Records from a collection
- - -
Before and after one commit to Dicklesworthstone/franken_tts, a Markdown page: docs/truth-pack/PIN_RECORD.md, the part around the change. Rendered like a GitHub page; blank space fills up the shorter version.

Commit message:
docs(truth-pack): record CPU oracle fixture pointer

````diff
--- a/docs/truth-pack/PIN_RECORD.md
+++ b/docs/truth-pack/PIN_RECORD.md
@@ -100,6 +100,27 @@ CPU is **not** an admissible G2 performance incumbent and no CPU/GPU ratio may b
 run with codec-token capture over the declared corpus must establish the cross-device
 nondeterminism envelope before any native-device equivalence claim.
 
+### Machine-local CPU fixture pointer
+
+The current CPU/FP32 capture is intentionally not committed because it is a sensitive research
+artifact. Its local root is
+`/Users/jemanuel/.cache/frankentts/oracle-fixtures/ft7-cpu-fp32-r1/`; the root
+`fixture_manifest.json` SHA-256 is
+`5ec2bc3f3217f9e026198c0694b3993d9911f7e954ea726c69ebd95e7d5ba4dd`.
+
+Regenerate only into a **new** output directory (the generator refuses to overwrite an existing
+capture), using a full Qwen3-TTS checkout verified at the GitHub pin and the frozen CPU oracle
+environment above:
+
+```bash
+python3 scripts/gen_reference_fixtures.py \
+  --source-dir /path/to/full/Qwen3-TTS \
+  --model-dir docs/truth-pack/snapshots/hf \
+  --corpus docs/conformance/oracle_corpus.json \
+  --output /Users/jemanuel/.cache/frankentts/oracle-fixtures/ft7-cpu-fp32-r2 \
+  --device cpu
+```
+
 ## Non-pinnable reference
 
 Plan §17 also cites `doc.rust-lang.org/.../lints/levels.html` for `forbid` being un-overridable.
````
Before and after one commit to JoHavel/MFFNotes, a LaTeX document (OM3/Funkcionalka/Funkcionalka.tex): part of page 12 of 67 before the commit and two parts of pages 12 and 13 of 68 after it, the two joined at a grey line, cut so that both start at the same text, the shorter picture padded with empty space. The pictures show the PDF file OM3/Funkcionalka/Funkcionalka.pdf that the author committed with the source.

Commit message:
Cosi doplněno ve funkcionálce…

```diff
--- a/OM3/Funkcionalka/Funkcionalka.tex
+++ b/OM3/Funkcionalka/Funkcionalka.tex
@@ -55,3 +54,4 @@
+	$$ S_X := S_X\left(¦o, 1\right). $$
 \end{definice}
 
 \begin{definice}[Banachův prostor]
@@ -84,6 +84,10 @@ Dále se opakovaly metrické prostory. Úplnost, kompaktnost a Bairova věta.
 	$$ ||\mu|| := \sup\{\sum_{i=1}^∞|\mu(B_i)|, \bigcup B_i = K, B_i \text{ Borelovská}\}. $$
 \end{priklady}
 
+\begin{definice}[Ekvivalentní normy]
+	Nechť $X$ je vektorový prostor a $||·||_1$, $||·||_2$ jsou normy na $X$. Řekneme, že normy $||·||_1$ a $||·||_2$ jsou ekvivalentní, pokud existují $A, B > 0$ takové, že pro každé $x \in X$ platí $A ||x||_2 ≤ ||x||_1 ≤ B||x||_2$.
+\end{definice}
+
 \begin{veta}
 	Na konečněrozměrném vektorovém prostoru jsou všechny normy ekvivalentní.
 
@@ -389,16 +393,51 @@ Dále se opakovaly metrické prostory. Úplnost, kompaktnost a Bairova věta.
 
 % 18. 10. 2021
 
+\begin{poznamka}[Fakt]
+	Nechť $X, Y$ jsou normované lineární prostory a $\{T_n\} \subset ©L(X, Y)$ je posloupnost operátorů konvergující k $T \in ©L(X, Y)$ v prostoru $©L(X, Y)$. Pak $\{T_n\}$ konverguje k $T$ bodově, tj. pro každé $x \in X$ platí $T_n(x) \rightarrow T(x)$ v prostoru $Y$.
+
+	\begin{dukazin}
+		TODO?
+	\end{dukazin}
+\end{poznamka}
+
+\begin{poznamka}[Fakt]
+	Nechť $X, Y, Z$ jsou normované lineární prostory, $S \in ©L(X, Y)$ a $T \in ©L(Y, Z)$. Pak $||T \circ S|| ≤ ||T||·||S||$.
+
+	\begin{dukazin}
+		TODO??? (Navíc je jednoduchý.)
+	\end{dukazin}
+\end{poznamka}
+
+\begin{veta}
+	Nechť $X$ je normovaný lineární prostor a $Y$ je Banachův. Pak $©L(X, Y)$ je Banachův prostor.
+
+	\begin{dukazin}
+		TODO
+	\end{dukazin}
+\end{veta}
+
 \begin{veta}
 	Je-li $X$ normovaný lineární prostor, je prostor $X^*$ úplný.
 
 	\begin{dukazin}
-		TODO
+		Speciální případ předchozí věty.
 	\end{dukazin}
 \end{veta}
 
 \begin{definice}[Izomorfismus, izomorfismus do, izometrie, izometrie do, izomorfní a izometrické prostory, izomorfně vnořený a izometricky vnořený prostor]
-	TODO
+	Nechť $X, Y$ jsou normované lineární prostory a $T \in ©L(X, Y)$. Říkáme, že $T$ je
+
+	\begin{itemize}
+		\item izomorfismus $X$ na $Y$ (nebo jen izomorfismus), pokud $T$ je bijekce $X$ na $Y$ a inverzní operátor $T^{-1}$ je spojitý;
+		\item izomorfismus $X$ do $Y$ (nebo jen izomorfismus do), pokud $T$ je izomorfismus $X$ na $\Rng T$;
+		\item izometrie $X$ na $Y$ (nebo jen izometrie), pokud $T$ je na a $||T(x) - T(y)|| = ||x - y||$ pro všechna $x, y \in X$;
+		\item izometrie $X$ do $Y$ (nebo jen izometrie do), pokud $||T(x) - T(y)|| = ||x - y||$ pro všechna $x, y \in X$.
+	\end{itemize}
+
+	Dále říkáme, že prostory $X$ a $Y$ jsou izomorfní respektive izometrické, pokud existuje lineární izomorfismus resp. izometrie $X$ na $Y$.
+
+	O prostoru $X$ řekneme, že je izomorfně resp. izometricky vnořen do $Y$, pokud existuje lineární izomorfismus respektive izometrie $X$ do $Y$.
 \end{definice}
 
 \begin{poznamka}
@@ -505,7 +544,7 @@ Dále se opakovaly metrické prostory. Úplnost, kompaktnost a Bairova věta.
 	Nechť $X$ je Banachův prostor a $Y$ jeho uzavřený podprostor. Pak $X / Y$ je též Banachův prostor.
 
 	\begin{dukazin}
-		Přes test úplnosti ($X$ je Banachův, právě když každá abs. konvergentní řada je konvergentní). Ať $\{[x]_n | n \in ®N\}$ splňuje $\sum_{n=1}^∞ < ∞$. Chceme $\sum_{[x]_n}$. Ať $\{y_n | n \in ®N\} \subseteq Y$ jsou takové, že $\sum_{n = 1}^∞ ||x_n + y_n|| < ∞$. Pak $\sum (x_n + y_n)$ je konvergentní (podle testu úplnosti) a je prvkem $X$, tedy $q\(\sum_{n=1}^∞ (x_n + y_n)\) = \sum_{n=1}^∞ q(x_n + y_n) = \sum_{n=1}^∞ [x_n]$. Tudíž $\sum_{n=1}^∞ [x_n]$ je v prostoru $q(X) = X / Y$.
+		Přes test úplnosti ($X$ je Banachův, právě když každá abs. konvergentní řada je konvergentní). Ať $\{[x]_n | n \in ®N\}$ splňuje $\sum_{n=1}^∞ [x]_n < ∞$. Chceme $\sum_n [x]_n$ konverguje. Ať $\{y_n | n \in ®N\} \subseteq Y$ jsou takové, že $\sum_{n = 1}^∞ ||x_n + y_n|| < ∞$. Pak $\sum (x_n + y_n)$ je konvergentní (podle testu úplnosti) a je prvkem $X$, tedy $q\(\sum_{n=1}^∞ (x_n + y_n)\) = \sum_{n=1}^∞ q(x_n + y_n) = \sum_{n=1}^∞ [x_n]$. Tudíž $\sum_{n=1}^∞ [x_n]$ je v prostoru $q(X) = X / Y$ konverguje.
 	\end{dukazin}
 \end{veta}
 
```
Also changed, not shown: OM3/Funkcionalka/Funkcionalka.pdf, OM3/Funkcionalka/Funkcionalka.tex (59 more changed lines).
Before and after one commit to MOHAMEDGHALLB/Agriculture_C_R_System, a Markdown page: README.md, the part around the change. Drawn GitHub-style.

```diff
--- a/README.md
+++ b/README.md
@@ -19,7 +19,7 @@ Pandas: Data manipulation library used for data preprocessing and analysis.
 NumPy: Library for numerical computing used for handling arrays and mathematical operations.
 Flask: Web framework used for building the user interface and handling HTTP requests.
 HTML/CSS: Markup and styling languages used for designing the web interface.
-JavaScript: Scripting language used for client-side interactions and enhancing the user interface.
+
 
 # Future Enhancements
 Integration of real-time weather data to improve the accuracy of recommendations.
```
- - -
▸ REQUIREMENT
Search the entries for the word "jsou", then list each line that holds it.

▸ EXERCISE RESPONSE
+	Nechť $X$ je vektorový prostor a $||·||_1$, $||·||_2$ jsou normy na $X$. Řekneme, že normy $||·||_1$ a $||·||_2$ jsou ekvivalentní, pokud existují $A, B > 0$ takové, že pro každé $x \in X$ platí $A ||x||_2 ≤ ||x||_1 ≤ B||x||_2$.
 	Na konečněrozměrném vektorovém prostoru jsou všechny normy ekvivalentní.
+	Nechť $X, Y$ jsou normované lineární prostory a $\{T_n\} \subset ©L(X, Y)$ je posloupnost operátorů konvergující k $T \in ©L(X, Y)$ v prostoru $©L(X, Y)$. Pak $\{T_n\}$ konverguje k $T$ bodově, tj. pro každé $x \in X$ platí $T_n(x) \rightarrow T(x)$ v prostoru $Y$.
+	Nechť $X, Y, Z$ jsou normované lineární prostory, $S \in ©L(X, Y)$ a $T \in ©L(Y, Z)$. Pak $||T \circ S|| ≤ ||T||·||S||$.
+	Nechť $X, Y$ jsou normované lineární prostory a $T \in ©L(X, Y)$. Říkáme, že $T$ je
+	Dále říkáme, že prostory $X$ a $Y$ jsou izomorfní respektive izometrické, pokud existuje lineární izomorfismus resp. izometrie $X$ na $Y$.
-		Přes test úplnosti ($X$ je Banachův, právě když každá abs. konvergentní řada je konvergentní). Ať $\{[x]_n | n \in ®N\}$ splňuje $\sum_{n=1}^∞ < ∞$. Chceme $\sum_{[x]_n}$. Ať $\{y_n | n \in ®N\} \subseteq Y$ jsou takové, že $\sum_{n = 1}^∞ ||x_n + y_n|| < ∞$. Pak $\sum (x_n + y_n)$ je konvergentní (podle testu úplnosti) a je prvkem $X$, tedy $q\(\sum_{n=1}^∞ (x_n + y_n)\) = \sum_{n=1}^∞ q(x_n + y_n) = \sum_{n=1}^∞ [x_n]$. Tudíž $\sum_{n=1}^∞ [x_n]$ je v prostoru $q(X) = X / Y$.
+		Přes test úplnosti ($X$ je Banachův, právě když každá abs. konvergentní řada je konvergentní). Ať $\{[x]_n | n \in ®N\}$ splňuje $\sum_{n=1}^∞ [x]_n < ∞$. Chceme $\sum_n [x]_n$ konverguje. Ať $\{y_n | n \in ®N\} \subseteq Y$ jsou takové, že $\sum_{n = 1}^∞ ||x_n + y_n|| < ∞$. Pak $\sum (x_n + y_n)$ je konvergentní (podle testu úplnosti) a je prvkem $X$, tedy $q\(\sum_{n=1}^∞ (x_n + y_n)\) = \sum_{n=1}^∞ q(x_n + y_n) = \sum_{n=1}^∞ [x_n]$. Tudíž $\sum_{n=1}^∞ [x_n]$ je v prostoru $q(X) = X / Y$ konverguje.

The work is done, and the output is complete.